- Not All Practice Makes Perfect
Malcolm Gladwell’s written about Deliberate Practice, and he derived that term from work that this author has done. This author goes on to coin “Purposeful Practice”, which is kind of the same thing.
We have especially strong evidence of this phenomenon as it applies to physicians. Research on many specialties shows that doctors who have been in practice for 20 or 30 years do worse on certain objective measures of performance than those who are just two or three years out of medical school. It turns out that most of what doctors do in their day-to-day practice does nothing to improve or even maintain their abilities; little of it challenges them or pushes them out of their comfort zones.
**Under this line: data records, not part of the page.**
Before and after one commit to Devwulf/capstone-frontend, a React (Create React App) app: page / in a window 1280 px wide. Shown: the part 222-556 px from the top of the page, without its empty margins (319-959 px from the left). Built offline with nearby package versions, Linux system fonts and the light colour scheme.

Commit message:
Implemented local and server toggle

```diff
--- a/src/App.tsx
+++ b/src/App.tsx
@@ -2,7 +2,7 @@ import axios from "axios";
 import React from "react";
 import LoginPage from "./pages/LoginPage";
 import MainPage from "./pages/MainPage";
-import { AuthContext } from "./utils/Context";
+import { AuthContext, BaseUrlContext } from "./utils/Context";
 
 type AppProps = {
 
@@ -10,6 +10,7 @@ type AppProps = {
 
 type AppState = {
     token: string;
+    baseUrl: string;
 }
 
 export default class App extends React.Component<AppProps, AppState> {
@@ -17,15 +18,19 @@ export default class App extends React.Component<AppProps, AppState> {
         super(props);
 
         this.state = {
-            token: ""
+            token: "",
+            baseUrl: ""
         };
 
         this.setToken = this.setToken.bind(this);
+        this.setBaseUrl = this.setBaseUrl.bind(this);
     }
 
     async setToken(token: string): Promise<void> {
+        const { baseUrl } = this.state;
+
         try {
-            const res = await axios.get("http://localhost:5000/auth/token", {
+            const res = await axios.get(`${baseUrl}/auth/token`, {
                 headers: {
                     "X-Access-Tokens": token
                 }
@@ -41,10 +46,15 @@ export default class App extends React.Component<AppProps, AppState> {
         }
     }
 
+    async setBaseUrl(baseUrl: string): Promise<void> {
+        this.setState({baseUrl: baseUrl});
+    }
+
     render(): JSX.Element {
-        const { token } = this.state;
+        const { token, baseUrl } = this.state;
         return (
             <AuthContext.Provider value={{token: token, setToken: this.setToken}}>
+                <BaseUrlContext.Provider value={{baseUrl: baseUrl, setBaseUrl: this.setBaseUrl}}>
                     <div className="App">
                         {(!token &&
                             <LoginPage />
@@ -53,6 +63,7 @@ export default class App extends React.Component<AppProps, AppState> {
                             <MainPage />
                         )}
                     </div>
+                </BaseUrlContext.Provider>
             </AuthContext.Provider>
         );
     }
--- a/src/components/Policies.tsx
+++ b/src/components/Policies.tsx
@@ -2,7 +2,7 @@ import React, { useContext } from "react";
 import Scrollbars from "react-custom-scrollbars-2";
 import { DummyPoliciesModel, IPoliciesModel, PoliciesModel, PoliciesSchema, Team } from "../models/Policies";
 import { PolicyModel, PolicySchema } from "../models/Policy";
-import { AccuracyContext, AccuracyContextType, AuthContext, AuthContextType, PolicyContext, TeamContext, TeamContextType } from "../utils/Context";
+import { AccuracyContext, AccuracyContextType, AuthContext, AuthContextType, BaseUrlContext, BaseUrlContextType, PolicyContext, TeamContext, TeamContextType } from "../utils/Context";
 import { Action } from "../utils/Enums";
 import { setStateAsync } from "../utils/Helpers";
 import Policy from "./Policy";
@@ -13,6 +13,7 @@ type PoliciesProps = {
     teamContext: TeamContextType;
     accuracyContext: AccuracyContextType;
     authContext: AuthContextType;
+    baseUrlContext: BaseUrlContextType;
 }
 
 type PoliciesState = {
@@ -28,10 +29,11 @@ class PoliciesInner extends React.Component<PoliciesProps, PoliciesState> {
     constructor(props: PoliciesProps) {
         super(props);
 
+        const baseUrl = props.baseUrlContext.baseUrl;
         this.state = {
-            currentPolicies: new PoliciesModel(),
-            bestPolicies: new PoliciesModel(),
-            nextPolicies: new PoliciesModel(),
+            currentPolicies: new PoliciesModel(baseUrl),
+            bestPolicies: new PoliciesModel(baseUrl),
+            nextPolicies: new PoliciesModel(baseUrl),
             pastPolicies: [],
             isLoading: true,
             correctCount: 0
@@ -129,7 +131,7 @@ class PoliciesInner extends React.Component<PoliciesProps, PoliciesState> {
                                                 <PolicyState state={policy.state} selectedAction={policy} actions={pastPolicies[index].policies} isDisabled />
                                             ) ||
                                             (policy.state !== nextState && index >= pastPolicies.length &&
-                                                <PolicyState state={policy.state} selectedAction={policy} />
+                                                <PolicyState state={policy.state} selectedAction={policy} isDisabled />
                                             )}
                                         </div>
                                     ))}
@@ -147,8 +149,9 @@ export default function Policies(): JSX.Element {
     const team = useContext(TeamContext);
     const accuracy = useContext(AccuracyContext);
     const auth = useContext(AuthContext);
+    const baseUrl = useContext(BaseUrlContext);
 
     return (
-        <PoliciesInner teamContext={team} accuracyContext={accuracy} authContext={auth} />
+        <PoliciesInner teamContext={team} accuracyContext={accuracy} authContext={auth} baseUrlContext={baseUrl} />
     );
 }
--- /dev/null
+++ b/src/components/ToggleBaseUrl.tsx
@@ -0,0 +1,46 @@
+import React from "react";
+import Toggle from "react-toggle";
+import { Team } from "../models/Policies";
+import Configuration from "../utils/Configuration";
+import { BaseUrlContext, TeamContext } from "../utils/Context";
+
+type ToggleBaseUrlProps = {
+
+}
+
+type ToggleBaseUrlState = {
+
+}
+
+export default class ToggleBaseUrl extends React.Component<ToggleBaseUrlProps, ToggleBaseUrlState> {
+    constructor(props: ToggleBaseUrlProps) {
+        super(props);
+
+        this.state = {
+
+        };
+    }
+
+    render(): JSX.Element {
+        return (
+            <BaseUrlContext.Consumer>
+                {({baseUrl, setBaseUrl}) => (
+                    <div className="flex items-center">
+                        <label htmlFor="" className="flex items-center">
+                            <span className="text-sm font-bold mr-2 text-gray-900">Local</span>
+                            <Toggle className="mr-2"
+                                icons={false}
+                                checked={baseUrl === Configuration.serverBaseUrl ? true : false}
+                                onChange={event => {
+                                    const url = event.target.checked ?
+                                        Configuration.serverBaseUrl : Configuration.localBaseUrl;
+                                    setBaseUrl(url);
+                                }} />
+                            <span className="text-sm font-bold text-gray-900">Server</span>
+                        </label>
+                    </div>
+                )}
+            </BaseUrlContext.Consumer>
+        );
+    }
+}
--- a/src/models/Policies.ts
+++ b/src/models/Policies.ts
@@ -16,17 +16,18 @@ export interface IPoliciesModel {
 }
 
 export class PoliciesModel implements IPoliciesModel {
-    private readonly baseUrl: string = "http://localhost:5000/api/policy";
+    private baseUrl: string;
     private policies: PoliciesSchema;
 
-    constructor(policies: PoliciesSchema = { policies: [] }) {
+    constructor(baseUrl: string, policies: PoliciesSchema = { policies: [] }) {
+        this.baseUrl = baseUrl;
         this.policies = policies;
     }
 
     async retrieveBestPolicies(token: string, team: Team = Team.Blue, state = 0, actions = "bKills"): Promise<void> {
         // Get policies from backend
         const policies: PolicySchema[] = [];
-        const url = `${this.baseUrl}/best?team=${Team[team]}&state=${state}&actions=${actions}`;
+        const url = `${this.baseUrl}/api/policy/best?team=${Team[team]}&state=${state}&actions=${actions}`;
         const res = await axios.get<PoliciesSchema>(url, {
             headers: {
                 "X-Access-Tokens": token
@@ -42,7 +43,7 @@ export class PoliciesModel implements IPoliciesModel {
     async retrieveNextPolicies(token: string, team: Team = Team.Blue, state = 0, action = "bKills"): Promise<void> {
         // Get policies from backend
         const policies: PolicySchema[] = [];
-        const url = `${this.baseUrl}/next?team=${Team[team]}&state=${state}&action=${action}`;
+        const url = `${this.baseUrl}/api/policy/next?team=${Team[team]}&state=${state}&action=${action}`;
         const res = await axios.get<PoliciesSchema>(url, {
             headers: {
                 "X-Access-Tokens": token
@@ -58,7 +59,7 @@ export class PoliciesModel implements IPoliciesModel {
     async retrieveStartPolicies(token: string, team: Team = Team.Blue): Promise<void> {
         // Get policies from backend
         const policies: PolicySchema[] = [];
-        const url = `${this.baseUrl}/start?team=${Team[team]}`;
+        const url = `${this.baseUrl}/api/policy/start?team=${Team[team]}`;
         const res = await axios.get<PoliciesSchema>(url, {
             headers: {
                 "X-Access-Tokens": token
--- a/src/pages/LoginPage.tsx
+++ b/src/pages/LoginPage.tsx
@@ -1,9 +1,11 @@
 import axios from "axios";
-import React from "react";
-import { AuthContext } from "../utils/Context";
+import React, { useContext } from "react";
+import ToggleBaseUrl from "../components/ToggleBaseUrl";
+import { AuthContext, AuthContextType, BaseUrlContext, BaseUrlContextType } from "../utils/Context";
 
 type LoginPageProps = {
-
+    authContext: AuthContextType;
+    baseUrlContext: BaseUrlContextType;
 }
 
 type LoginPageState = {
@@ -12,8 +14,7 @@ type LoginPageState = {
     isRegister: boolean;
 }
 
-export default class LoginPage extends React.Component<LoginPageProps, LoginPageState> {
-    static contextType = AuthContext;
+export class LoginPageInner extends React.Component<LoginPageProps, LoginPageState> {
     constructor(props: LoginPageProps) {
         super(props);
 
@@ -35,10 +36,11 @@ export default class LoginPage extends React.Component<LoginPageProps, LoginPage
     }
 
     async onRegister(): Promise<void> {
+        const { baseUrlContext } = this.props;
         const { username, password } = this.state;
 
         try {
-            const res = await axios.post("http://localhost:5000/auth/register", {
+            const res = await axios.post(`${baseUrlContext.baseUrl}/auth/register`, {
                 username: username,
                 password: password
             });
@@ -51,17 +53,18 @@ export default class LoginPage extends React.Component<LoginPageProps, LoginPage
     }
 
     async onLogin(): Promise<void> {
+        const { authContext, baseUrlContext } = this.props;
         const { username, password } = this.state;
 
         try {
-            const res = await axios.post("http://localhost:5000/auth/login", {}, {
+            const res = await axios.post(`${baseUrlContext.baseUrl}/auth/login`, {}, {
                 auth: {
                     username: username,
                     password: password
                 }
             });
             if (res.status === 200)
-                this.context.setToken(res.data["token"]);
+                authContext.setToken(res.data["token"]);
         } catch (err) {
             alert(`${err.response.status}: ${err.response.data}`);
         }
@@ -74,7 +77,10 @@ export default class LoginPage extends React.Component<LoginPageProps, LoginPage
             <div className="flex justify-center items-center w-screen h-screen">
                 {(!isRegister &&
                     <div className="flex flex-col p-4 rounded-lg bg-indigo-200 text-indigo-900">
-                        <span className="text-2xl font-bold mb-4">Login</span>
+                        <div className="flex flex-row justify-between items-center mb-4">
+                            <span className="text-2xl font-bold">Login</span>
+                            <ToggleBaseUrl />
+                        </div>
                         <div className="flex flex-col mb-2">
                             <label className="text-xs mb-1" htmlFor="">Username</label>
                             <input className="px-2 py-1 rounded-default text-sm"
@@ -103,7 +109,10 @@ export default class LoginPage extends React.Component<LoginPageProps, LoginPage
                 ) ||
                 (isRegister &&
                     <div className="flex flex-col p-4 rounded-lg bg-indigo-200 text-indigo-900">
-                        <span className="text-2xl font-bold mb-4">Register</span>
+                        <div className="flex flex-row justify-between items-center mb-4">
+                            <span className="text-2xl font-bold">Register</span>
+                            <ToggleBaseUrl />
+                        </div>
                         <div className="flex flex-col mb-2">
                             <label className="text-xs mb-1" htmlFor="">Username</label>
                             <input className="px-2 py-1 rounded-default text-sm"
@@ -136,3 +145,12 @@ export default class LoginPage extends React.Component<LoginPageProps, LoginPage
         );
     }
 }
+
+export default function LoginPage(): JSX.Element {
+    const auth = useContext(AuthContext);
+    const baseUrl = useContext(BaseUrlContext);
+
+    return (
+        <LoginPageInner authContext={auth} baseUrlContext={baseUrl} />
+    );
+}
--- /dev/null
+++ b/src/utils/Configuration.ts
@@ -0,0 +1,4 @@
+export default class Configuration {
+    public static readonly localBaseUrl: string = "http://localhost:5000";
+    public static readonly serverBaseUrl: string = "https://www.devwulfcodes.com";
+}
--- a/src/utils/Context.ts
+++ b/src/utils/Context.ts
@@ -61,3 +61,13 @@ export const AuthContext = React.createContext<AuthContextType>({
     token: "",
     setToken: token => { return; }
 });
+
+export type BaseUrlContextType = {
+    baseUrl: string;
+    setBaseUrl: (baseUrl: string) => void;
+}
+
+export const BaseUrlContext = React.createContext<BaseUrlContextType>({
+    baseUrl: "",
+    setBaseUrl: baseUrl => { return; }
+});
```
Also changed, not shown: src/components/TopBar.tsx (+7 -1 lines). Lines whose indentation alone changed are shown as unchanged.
For that reason, I participated in a consensus conference in 2015 to identify new types of continuing medical education that will challenge doctors and help them maintain and improve their skills.
- One Swede Will Kill Cash Forever—Unless His Foe Saves It From Extinction
It seems like a no-brainer to move towards a cash-less economy – we’re most of the way there anyways. But this article talks about a compelling reason that a member of ABBA raised to push us towards that goal.
In 2010, 40 percent of Swedish retail transactions were made using cash; by 2014 that amount had fallen to about 20 percent. More than half of bank offices no longer deal in cash. To his claim that going cashless is the “biggest crime-preventing scheme ever,” Ulvaeus now has some statistics to back it up. The Swedish National Council for Crime Prevention counted only 23 bank robberies in 2014, down 70 percent from a decade earlier. In the same period, muggings dropped 10 percent. While it’s unclear the extent to which the transition to cashless has affected the rate of street crime, police point out that there’s a lot less incentive to rob a bus driver, cabbie, or shopkeeper if they don’t accept cash.
- How game theory can help you do a better job of parenting
This is an interesting idea for an article, but unfortunately the article is too short – giving only 3 examples of how game theory could be applied. Here’s one of them:
Now let’s make it a bit more difficult. The cake is half chocolate and half vanilla. Your son loves chocolate; your daughter prefers vanilla. If your daughter cuts the cake in a way that gives each of them half of the chocolate and half of the vanilla, the cut is fair. Each piece is the same size. But neither child is entirely happy, because each got some cake they didn’t want. Turn the cut the other way – and divide it into a chocolate half for your son and a vanilla half for your daughter, and both are far happier. Both cuts were fair, but the cut into chocolate and vanilla halves demonstrated what’s called Pareto optimality. Each was not only fairly treated, but also got the best possible outcome.
- How Uber conquered London
Yet another article about Uber, but this one covers a lot of things including how Uber started in London, and how drivers are paid.
Driver No 1 was Darren Thomas. Before he joined Uber, most of his work came from Spearmint Rhino, the lap dancing club. Thomas had drifted back into chauffeuring after working for seven years as a salesman in the tiling industry. He signed up for as many hours as he could bear. “I absolutely caned it,” he told me. Soon he was earning £2,500 a week. On Uber’s first day in London, in the middle of June 2012, Howard had around 50 drivers on the platform. They did only 30 trips in 24 hours, but there was a single, glorious moment when seven rides were under way simultaneously and Kalanick happened to log in from San Francisco. “Travis was just blown away,” said Howard. “He was like, ‘Guys, look at London! This is unbelievable!’ It was just kismet, I guess.”
- No one ever says it, but in many ways global warming will be a good thing
Interesting article about the benefits of global warming – the press always talks about the negative effects, but it turns out that the global warming will actually help the human race significantly as well.
Similarly, we know that many more people die from cold than from heat. The biggest study on heat and cold deaths, published last year in Lancet, examined more than 74 million deaths from 384 locations in 13 countries from cold Sweden to hot Thailand. The researchers found that heat causes almost one-half of one percent of all deaths, while more than 7 percent are caused by cold.
As global warming pushes temperatures up, more people will die in heat waves; a point emphasized by campaigners like UN climate chief, Christiana Figueres. What we don’t hear from her is that fewer people will die from cold. One study for England and Wales shows that heat kills 1,500 annually and cold kills 32,000. By the 2080s, increased heat-waves will kill nearly 5,000 in a comparable population. But ‘cold deaths’ will have dropped by 10,000, meaning 6,500 fewer die altogether.